— Task material —
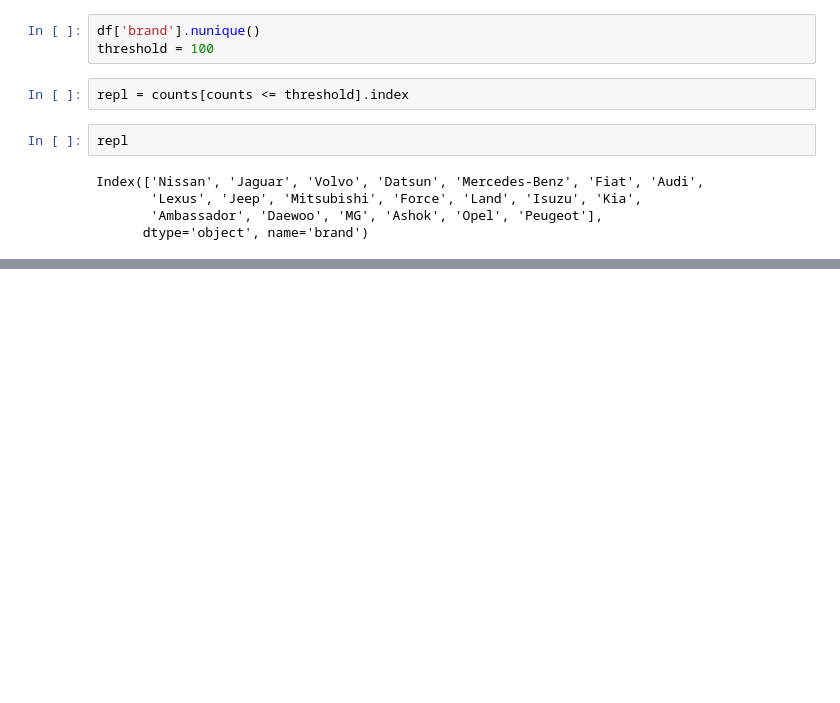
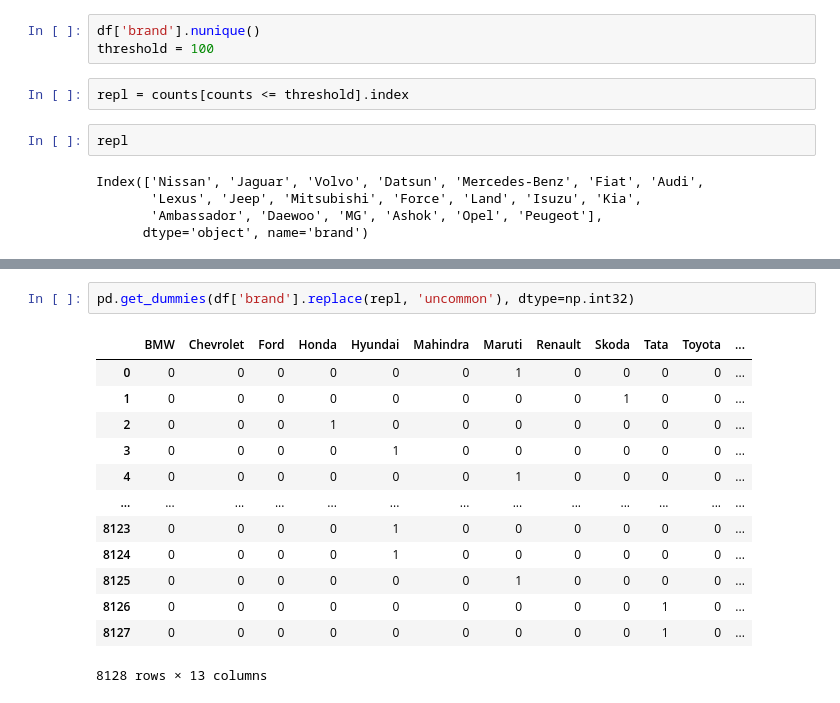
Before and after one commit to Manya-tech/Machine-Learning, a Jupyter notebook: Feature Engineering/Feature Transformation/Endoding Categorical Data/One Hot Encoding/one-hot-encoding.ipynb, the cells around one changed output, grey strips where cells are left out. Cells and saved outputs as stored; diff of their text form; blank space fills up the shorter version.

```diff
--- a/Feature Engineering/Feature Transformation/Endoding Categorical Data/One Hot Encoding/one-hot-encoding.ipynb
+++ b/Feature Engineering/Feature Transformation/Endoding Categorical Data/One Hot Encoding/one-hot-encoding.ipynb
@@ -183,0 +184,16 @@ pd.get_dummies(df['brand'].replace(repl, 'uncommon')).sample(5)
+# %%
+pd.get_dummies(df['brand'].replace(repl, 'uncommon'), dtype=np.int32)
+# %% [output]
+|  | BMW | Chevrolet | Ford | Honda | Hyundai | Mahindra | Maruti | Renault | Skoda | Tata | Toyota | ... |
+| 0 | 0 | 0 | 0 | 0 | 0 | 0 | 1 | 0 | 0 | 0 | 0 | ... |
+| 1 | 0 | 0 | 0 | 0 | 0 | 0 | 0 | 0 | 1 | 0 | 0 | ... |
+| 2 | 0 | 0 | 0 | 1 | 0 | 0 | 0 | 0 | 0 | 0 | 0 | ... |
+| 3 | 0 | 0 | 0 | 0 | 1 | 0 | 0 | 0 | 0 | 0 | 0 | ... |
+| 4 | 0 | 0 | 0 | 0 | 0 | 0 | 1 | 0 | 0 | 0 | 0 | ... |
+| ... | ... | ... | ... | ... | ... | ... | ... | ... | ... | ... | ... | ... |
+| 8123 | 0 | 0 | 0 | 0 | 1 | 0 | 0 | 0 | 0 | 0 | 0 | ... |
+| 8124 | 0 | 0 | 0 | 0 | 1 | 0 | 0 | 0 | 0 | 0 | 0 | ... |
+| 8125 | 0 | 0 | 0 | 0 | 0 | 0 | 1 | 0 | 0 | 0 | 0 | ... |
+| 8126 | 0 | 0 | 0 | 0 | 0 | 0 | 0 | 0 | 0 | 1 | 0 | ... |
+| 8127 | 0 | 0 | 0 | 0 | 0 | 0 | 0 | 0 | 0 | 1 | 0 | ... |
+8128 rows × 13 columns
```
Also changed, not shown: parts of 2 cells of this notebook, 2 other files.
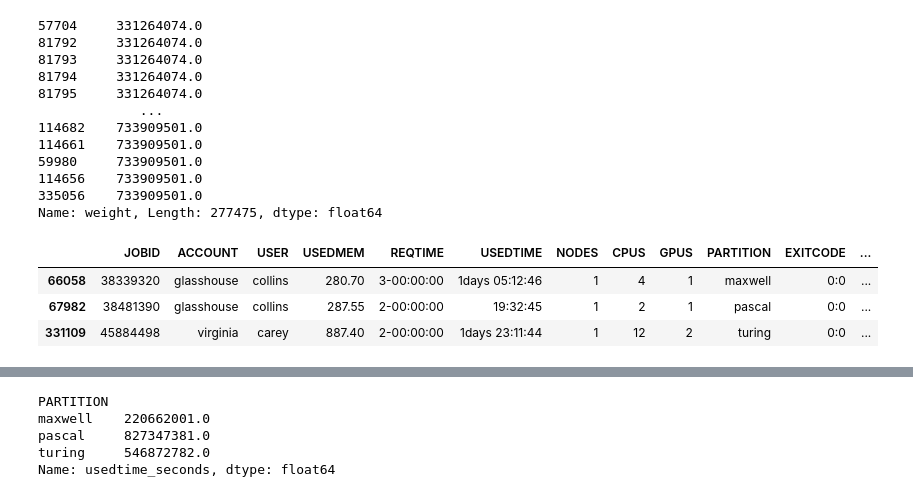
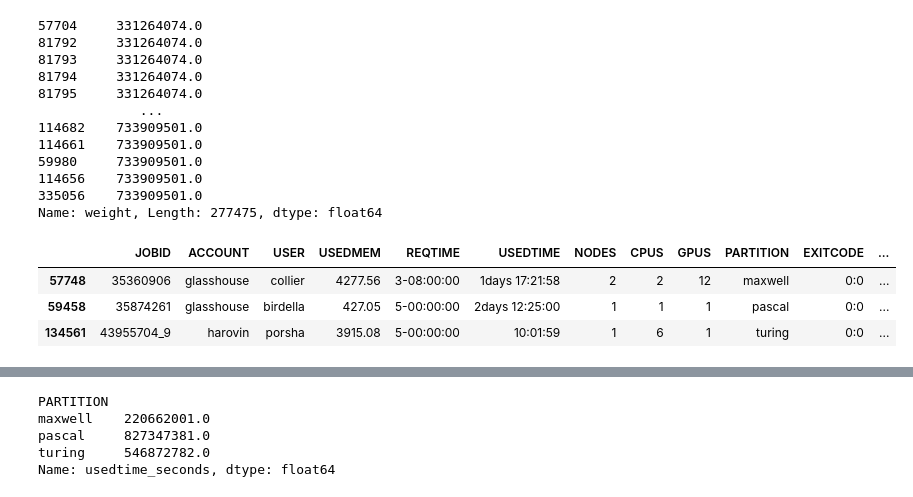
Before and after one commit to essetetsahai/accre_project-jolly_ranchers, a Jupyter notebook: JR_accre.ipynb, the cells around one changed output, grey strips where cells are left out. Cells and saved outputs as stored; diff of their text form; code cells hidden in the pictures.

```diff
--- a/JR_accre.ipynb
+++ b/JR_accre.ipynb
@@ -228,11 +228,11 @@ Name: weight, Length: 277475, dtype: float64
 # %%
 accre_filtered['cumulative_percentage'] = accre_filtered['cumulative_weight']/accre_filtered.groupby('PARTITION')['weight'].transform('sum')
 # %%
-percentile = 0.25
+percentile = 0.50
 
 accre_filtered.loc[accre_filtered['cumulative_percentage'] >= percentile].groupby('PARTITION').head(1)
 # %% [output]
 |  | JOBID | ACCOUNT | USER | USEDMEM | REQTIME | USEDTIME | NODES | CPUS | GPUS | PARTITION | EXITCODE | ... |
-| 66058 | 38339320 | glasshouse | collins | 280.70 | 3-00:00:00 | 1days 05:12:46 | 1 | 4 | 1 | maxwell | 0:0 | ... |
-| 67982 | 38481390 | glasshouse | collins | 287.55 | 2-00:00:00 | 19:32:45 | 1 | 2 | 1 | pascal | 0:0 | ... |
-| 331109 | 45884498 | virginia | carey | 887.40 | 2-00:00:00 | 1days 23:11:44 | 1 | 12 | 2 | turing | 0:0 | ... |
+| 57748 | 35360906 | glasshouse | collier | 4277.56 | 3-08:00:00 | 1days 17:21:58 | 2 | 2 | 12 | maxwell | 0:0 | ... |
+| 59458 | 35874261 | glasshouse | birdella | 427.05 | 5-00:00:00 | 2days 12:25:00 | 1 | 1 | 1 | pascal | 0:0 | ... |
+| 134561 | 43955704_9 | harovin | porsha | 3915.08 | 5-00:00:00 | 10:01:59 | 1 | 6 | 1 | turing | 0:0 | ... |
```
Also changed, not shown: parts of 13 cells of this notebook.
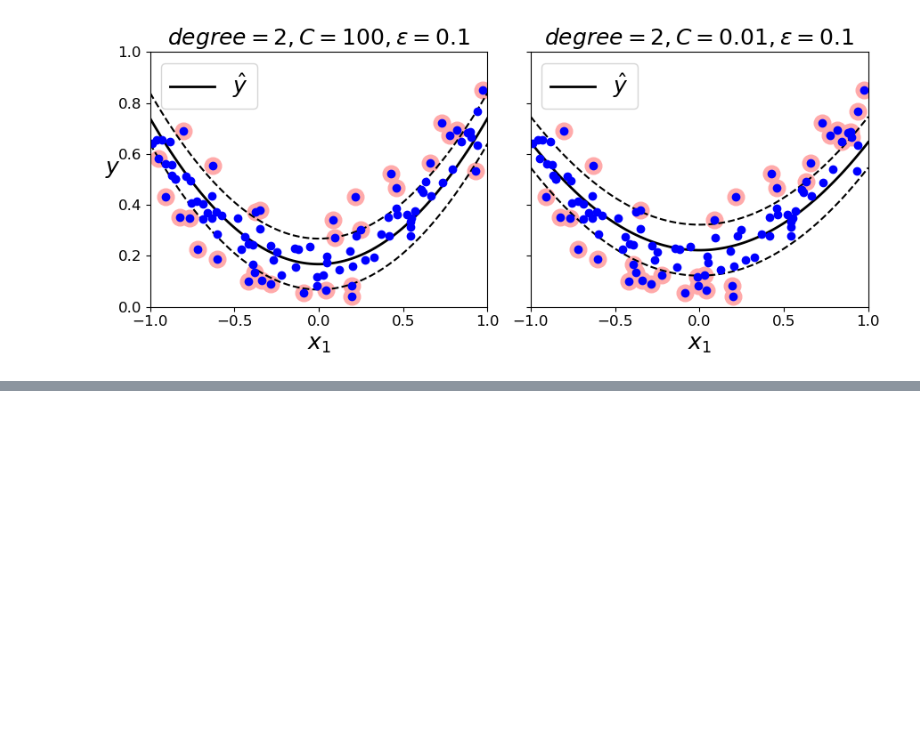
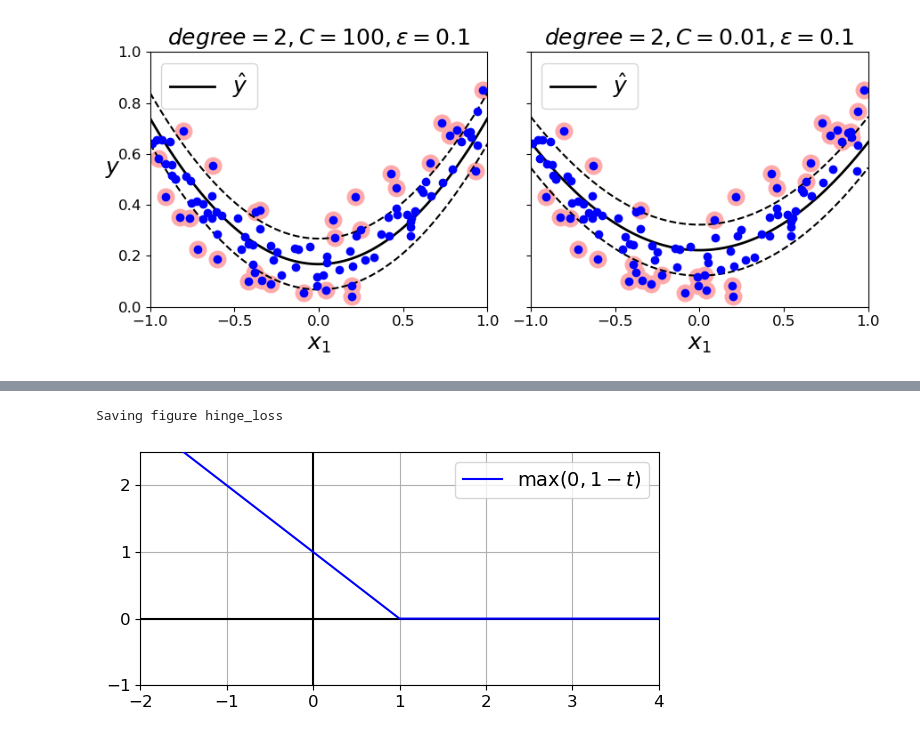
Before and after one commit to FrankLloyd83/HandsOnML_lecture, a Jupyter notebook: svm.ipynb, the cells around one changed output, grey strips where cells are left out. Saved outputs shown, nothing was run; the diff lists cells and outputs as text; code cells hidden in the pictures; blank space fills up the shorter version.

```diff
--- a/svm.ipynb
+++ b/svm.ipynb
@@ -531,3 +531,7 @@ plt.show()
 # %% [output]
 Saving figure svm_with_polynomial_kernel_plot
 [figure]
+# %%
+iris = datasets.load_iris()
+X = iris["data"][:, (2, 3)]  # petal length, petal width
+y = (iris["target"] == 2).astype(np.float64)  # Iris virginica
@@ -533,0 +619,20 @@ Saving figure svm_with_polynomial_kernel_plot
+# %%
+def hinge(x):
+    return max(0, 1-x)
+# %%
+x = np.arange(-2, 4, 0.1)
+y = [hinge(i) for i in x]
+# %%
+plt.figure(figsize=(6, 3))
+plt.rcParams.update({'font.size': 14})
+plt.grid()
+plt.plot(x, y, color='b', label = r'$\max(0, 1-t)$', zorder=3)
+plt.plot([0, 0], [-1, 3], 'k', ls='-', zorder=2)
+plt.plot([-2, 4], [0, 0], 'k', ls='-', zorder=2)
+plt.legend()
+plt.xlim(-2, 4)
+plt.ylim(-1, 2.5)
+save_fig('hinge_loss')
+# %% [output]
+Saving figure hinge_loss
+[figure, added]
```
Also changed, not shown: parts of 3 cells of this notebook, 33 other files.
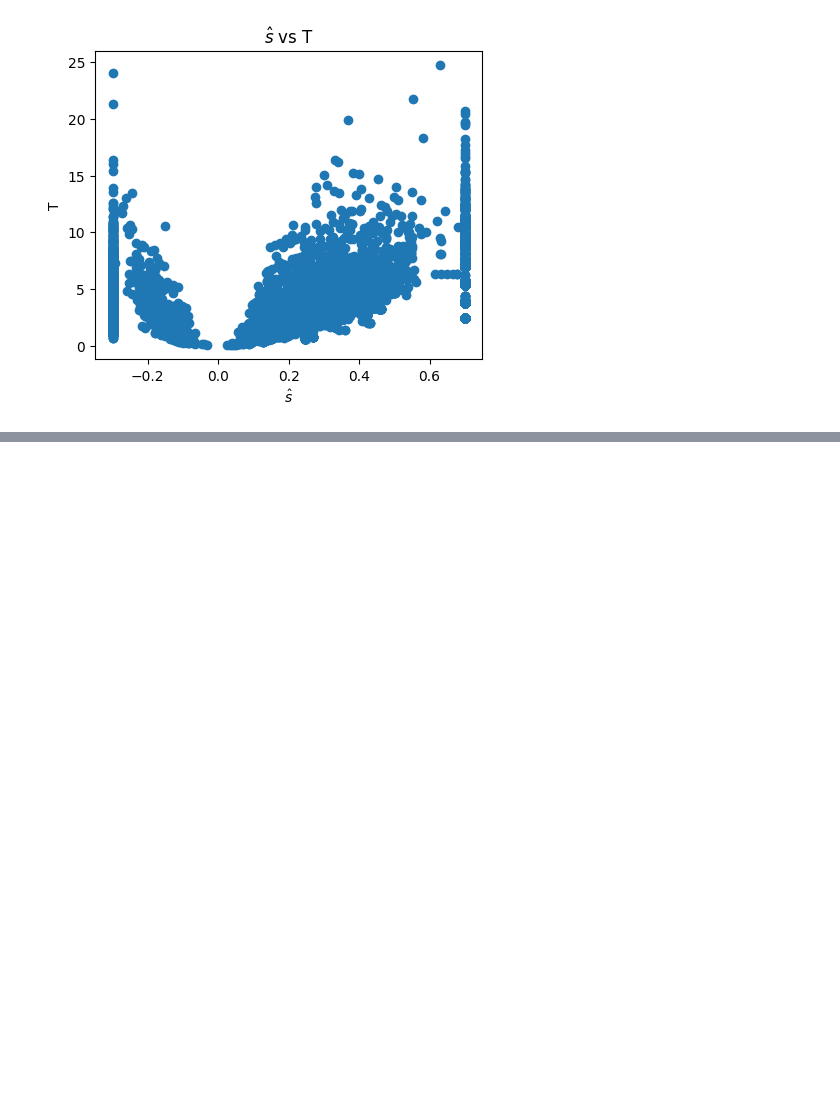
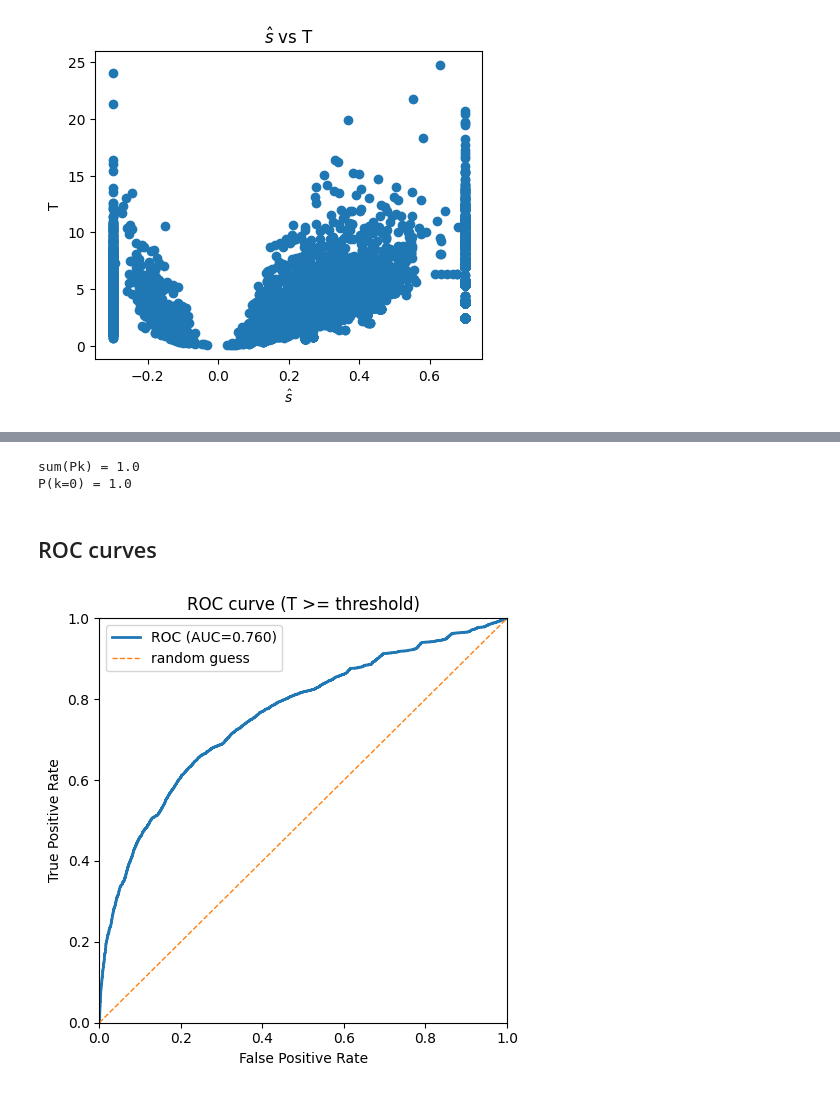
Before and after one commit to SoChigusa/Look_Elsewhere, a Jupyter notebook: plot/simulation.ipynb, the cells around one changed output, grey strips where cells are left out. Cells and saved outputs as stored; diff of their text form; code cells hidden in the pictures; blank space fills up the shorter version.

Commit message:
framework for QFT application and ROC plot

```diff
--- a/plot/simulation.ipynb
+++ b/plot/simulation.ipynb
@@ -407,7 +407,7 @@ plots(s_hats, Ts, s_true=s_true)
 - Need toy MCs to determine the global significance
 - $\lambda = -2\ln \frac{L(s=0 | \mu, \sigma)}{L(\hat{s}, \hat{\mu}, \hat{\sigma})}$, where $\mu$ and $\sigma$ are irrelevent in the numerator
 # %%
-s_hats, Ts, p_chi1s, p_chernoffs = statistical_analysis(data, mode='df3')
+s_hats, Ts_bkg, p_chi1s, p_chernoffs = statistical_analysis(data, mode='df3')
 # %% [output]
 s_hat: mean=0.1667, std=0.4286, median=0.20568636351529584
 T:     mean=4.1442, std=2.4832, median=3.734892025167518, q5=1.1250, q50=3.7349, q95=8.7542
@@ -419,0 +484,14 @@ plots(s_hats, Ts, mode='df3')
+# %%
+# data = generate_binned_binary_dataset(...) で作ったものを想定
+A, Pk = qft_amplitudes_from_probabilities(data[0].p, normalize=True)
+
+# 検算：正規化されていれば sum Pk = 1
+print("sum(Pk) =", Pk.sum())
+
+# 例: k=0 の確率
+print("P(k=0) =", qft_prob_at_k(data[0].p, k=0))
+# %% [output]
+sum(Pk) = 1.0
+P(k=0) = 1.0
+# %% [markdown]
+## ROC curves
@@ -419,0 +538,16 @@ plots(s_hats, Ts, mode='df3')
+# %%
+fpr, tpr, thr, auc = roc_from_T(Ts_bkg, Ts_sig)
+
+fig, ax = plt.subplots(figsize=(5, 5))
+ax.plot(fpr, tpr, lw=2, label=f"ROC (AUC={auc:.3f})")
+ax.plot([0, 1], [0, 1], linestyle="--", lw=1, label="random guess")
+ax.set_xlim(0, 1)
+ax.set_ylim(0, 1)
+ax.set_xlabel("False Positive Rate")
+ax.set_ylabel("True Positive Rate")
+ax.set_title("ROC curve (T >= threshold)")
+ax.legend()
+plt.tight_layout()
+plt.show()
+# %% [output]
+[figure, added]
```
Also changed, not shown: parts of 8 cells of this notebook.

— What to produce —
When a line in the data holds the word "figure", show that line.

— Answer space —
 Saving figure svm_with_polynomial_kernel_plot
 [figure]
@@ -533,0 +619,20 @@ Saving figure svm_with_polynomial_kernel_plot
+plt.figure(figsize=(6, 3))
+Saving figure hinge_loss
+[figure, added]
+[figure, added]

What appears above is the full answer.